Fox's Gotham was a controversial idea from the moment it was announced to the Batman fanbase.
The idea of a Batman prequel TV series that would never actually feature The Dark Knight didn't hold that much initial appeal; however, as of this writing, Gotham is about to start Season 3 as one of the most anticipated returning shows on network TV.
With a strong fanbase and 5 - 6 million average viewers after two long seasons on the air, clearly the "bastardized" Batman origin series has found a foothold - despite the objections of many hardcore Batman fans.
Here's why Gotham has been so successful.
It's Batman History Lite
That heading isn't meant as an insult to anyone - it's actually the distinct advantage Gotham has over, say, The CW's "Flarrowverse," with its four interconnected series and deep reservoir of DC Comics mythos. Batman is a character who has penetrated deep into mainstream culture via TV and movies, but not everyone who loves seeing Batman stories onscreen wants to sift through a complicated comic book mythos and hit all the bullet points that would be required to tell an "in canon" Batman prequel story.
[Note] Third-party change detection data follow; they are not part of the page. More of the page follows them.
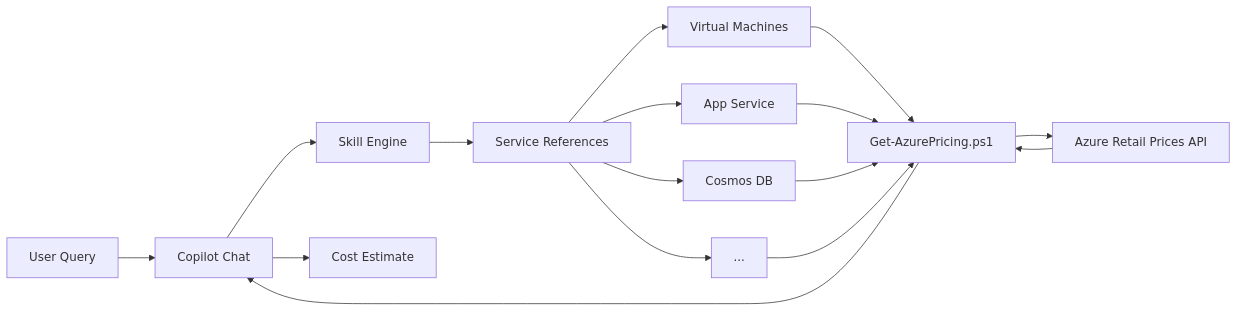
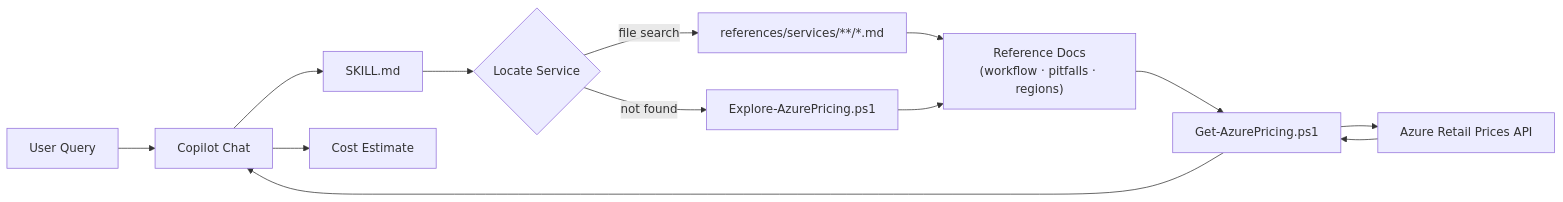
The diagram in README.md (ahmadabdalla/azure-cost-calculator), drawn with Mermaid before and after one commit. The commit also changed other lines of this file and 1 other file, not shown here.

Commit message:
Update service categories and examples in documentation for clarity and completeness

````diff
--- a/README.md
+++ b/README.md
@@ -87,15 +87,15 @@
 ```mermaid
 flowchart LR
     A[User Query] --> B[Copilot Chat]
-    B --> C[Skill Engine]
-    C --> D[Service References]
-    D --> D1[Virtual Machines]
-    D --> D2[App Service]
-    D --> D3[Cosmos DB]
-    D --> D4[...]
-    D1 & D2 & D3 & D4 --> E[Get-AzurePricing.ps1]
-    E --> F[Azure Retail Prices API]
-    F --> E
-    E --> B
-    B --> G[Cost Estimate]
+    B --> C[SKILL.md]
+    C --> D{Locate Service}
+    D -->|file search| E["references/services/**/*.md"]
+    D -->|not found| F[Explore-AzurePricing.ps1]
+    E --> G["Reference Docs\n(workflow · pitfalls · regions)"]
+    F --> G
+    G --> H[Get-AzurePricing.ps1]
+    H --> I[Azure Retail Prices API]
+    I --> H
+    H --> B
+    B --> J[Cost Estimate]
 ```
````
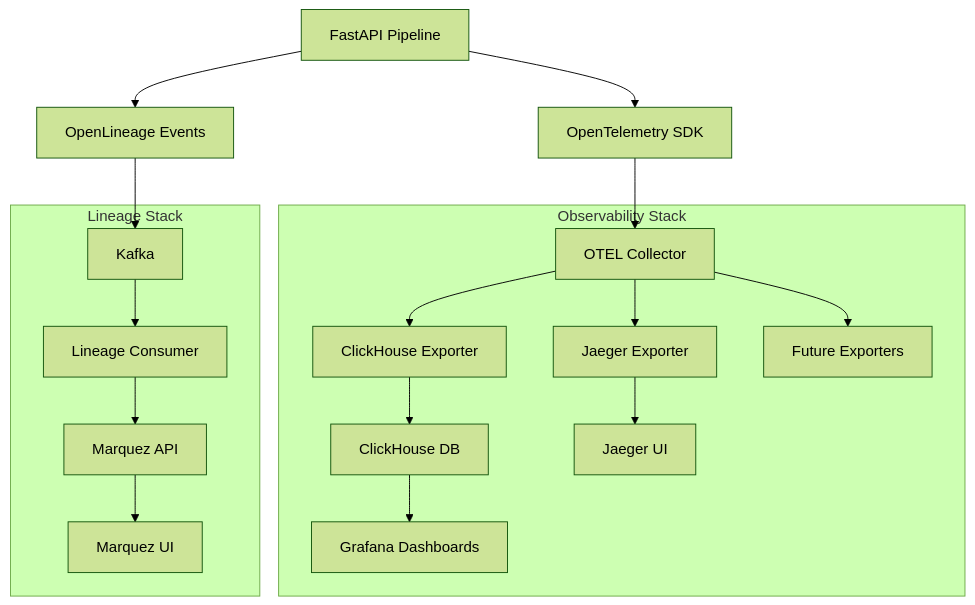
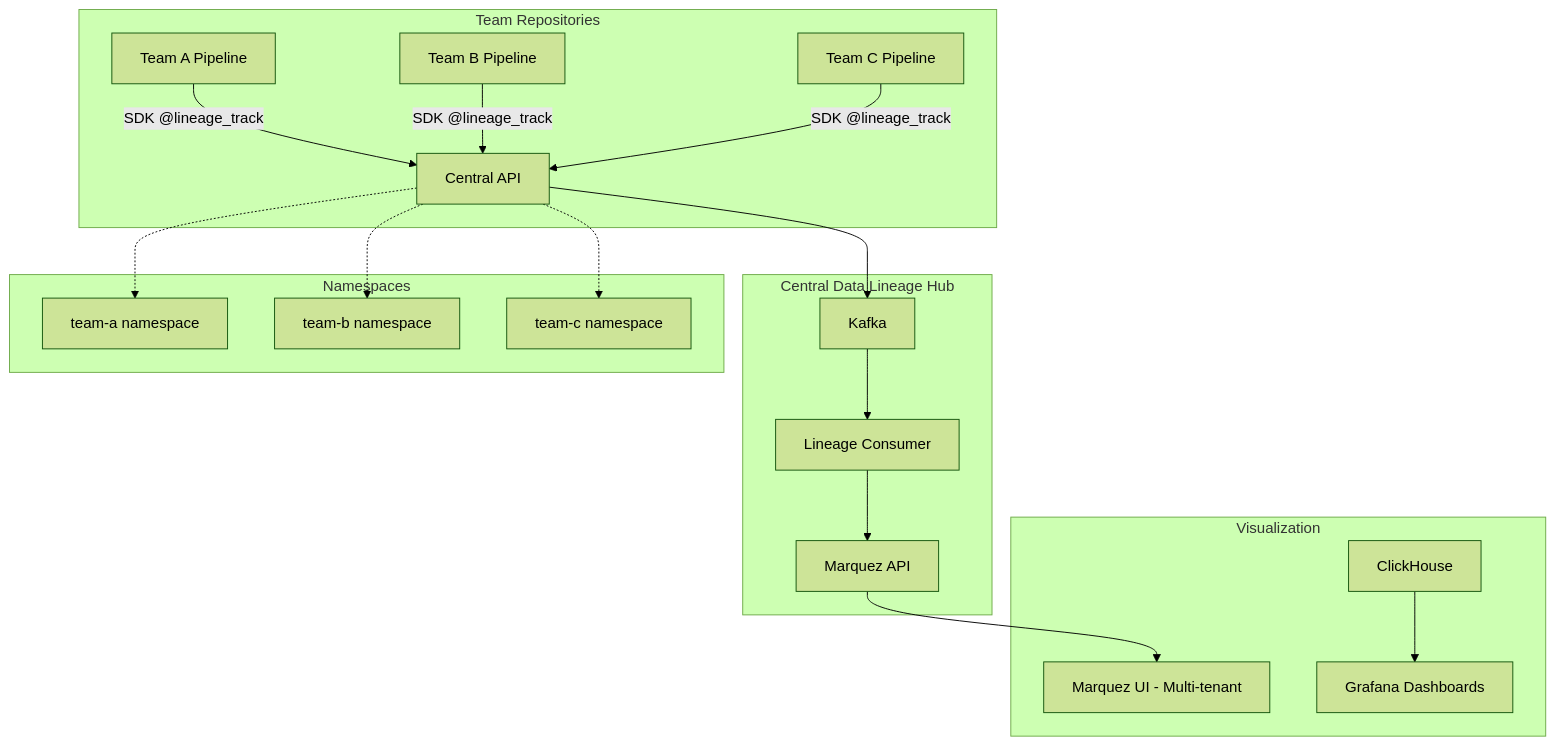
Before and after one commit to mrankitsinghal/data-lineage-hub: the first of 2 diagrams in README.md, drawn with Mermaid (forest theme). The commit also changed other lines of this file and 42 other files, not shown here.

````diff
--- a/README.md
+++ b/README.md
@@ -7,38 +7,29 @@
 ```mermaid
 graph TD
-    A[FastAPI Pipeline] --> B[OpenTelemetry SDK]
-    A --> C[OpenLineage Events]
-
-    B --> D[OTEL Collector]
-    C --> E[Kafka]
-
-    D --> F[ClickHouse Exporter]
-    D --> G[Jaeger Exporter]
-    D --> H[Future Exporters]
-
-    E --> I[Lineage Consumer]
-
-    F --> J[ClickHouse DB]
-    G --> K[Jaeger UI]
-    I --> L[Marquez API]
-
-    J --> M[Grafana Dashboards]
-    L --> N[Marquez UI]
-
-    subgraph "Observability Stack"
-        D
-        F
-        G
-        H
-        J
-        K
-        M
+    subgraph "Team Repositories"
+        A[Team A Pipeline] --> |"SDK @lineage_track"| API
+        B[Team B Pipeline] --> |"SDK @lineage_track"| API
+        C[Team C Pipeline] --> |"SDK @lineage_track"| API
     end
 
-    subgraph "Lineage Stack"
-        E
-        I
-        L
-        N
+    subgraph "Central Data Lineage Hub"
+        API[Central API] --> E[Kafka]
+        E --> I[Lineage Consumer]
+        I --> L[Marquez API]
     end
+
+    subgraph "Visualization"
+        L --> N[Marquez UI - Multi-tenant]
+        CH[ClickHouse] --> G[Grafana Dashboards]
+    end
+
+    subgraph "Namespaces"
+        NS1[team-a namespace]
+        NS2[team-b namespace]
+        NS3[team-c namespace]
+    end
+
+    API -.-> NS1
+    API -.-> NS2
+    API -.-> NS3
 ```
````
Hence why Nolan's Dark Knight Trilogy was such a different interpretation of canon, yet still found immense success as a mainstream cinematic story.
Gotham allows mainstream TV fans (picture your in-laws who refer to SDCC as "The Comic-Con") to watch a show where they can pinpoint all the easy-to-spot Batman Easter eggs. Watching this history of the Batman characters (even if it's a new history) makes non-comic fans feel like they are smarter about their geek knowledge and "in" on the club.
Did you know the guy "Eddie" was supposed to be the Riddler? Pretty exciting reveal, bro...
It Knows What It Is
The best thing to happen to Gotham came at the point in Season 1 when the showrunners finally said "eFF it" with trying to carefully construct every little character Easter egg, or indulging fan obsession about what is or is not in step with Batman comic book canon.
When it finally just sank into the heads of fans and the show makers alike that this was an isolated, alternate, version of Batman's story (like an "Elseworlds" story in the DC Comics tradition). After that, expectations on all sides relaxed, and Gotham was free to fully embrace its soapy, slightly cheesy, crime drama nature.
Season 2 definitely hit the ground running with a much more focused and serialized storyline, organized into two volumes ("Rise of the Villains" and "Wrath of the Villains"). In Season 2 the show was distinctly more open and free (and even pleasantly creative) with its interpretation and use of Batman lore, giving us some much better characters (like B.D. Wong's Hugo Strange), while still finding ways to make characters like Jim Gordon (Ben McKenzie) and Oswald Cobblepot (Robin Lord Taylor) into more interesting people than we've previously seen.
Even previous dead-weight characters like Erin Richards' Barbara Kean have found their footing in the show. Not too shabby.
Since Gotham knows exactly what it is - and therefore why it appeals to people - it's been able to cut fat, refine what works, and keep its pulpy little alternate universe pulsing.
It Brings - and Creates - (TV) Star Power
Love or hate Fish Mooney, there's no denying that having Jada Pinkett Smith's name headlining Gotham when it first premiered brought a whole other level of attention to the project.
Cult-comedy fans and harcore geeks alike were lured in by the spot-on casting of Donal Logue as Harvey Bullock - while Ben McKenzie had earned a respectful following playing a cop in SouthLAnd. Extending into Season 2, TV heavyweights like Michael Chiklis (The Shield) and Morena Baccarin (V) only helped to bolster things, bringing a combination of star power, geek cred, and quality character acting. That's not even counting other recognizable faces from other geek shows (True Blood's James Frain), or the simple power of teasing any recognizable DC Comics character (Mr. Freeze, Azrael). Gotham knows who to use fame to pack in an audience.
The show has also been good about showcasing new talent.
David Mazouz actually earned a great deal of respect out of the gate by bringing gravitas to "Lil' Batman," a role he now rightly owns.
Camren Bicondova has been equally good playing a young Selina Kyle/Catwoman, while Cory Michael Smith has been a scene-stealer (sometimes from himself) playing the slow burn mad descent of Edward Nygma.
And then there's Robin Lord Taylor's Penguin: he owns the role, the screen, and now the hearts of millions of fans. Taylor is officially a star, and a geek icon rockstar, all thanks to Gotham (though he did carry the show in its early days, so fair trade).
So, as Season 3's arrival continues to make headlines, Gotham will continue to entertain the masses - though how long the ride will last is always up for debate. In a different article.
Have you been a fan of Gotham for its whole run? Thinking about jumping on the show this season? Let us know in the comments?
Gotham returns for Season 3, "Mad City" on September 19 @8/7c on Fox.0comments